§ **Problem requirements**:
Whatever appears in the records, retype it exactly, except for the pictures.

[Detected change data]
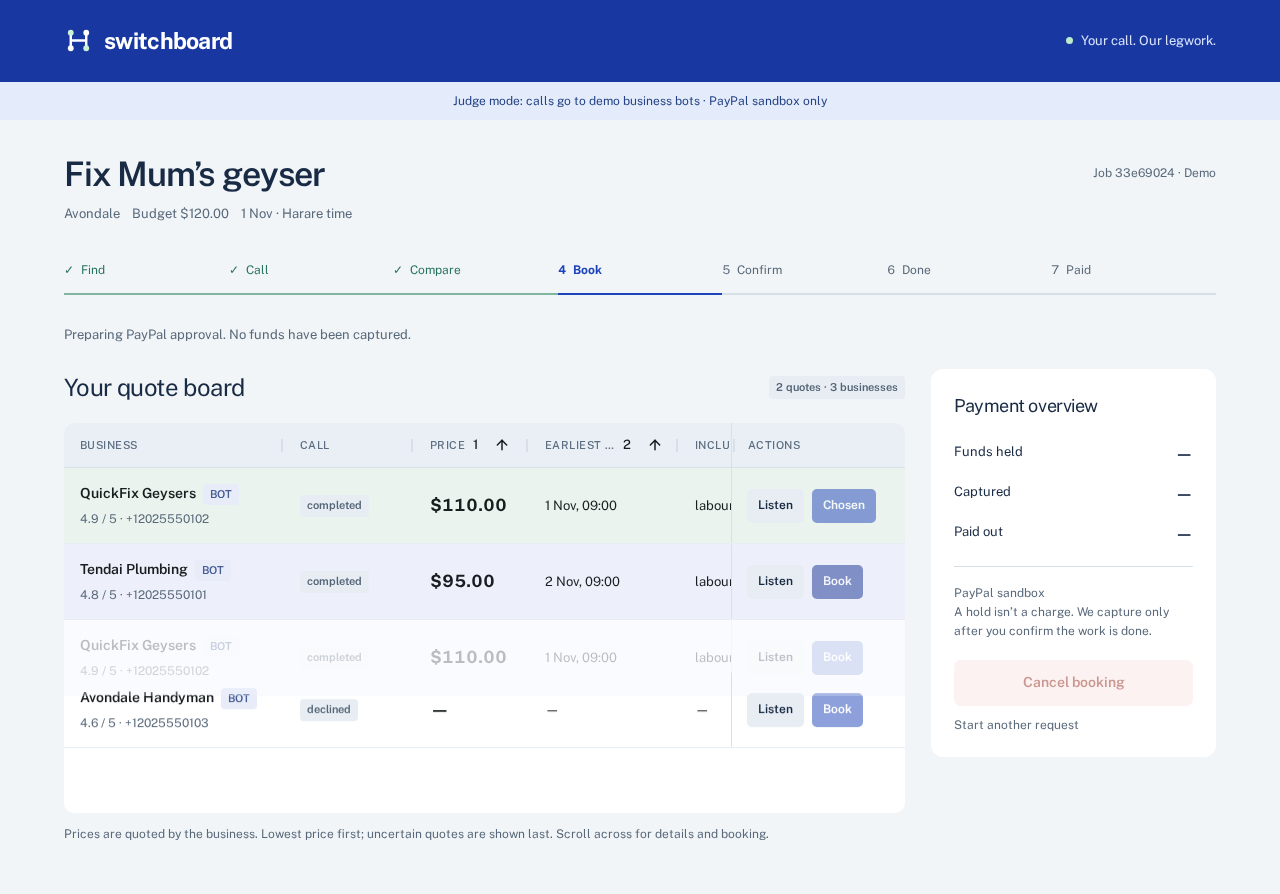
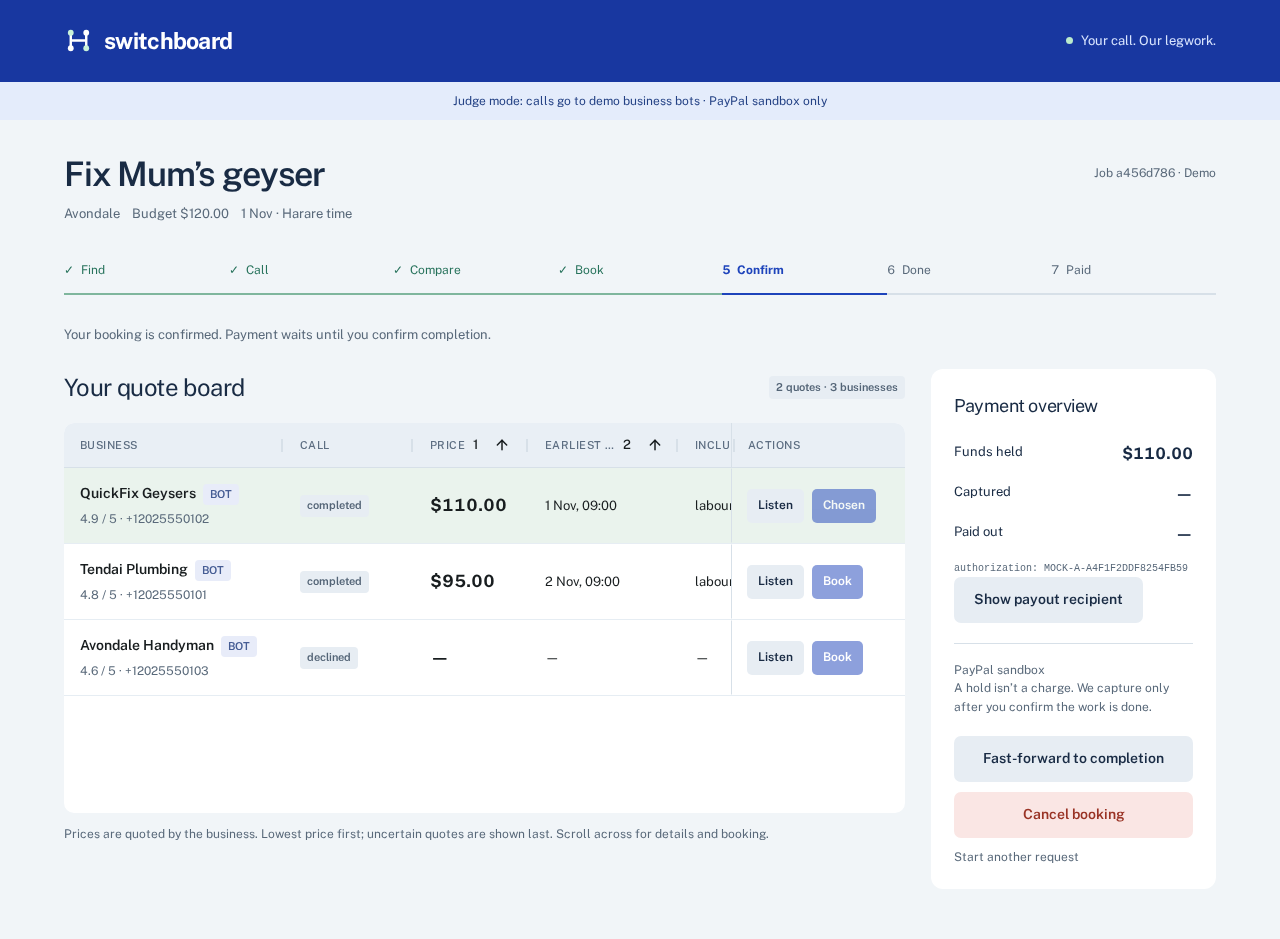
Wait for confirmed booking before capturing board previews

diff --git a/tests/e2e/board.spec.ts b/tests/e2e/board.spec.ts
@@ -26,7 +26,9 @@ test("live quotes and mock booking approval", async ({ page }) => {
     .and(page.locator(":enabled"))
     .first()
     .click();
-  await expect(page.getByText("Funds held", { exact: true })).toBeVisible({
+  await expect(
+    page.getByRole("button", { name: "Fast-forward to completion" }),
+  ).toBeVisible({
     timeout: 20000,
   });
   await expect(page.getByText("$95.00", { exact: true }).first()).toBeVisible();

§ **Solution**:
Wait for confirmed booking before capturing board previews

diff --git a/tests/e2e/board.spec.ts b/tests/e2e/board.spec.ts
@@ -26,7 +26,9 @@ test("live quotes and mock booking approval", async ({ page }) => {
     .and(page.locator(":enabled"))
     .first()
     .click();
-  await expect(page.getByText("Funds held", { exact: true })).toBeVisible({
+  await expect(
+    page.getByRole("button", { name: "Fast-forward to completion" }),
+  ).toBeVisible({
     timeout: 20000,
   });
   await expect(page.getByText("$95.00", { exact: true }).first()).toBeVisible();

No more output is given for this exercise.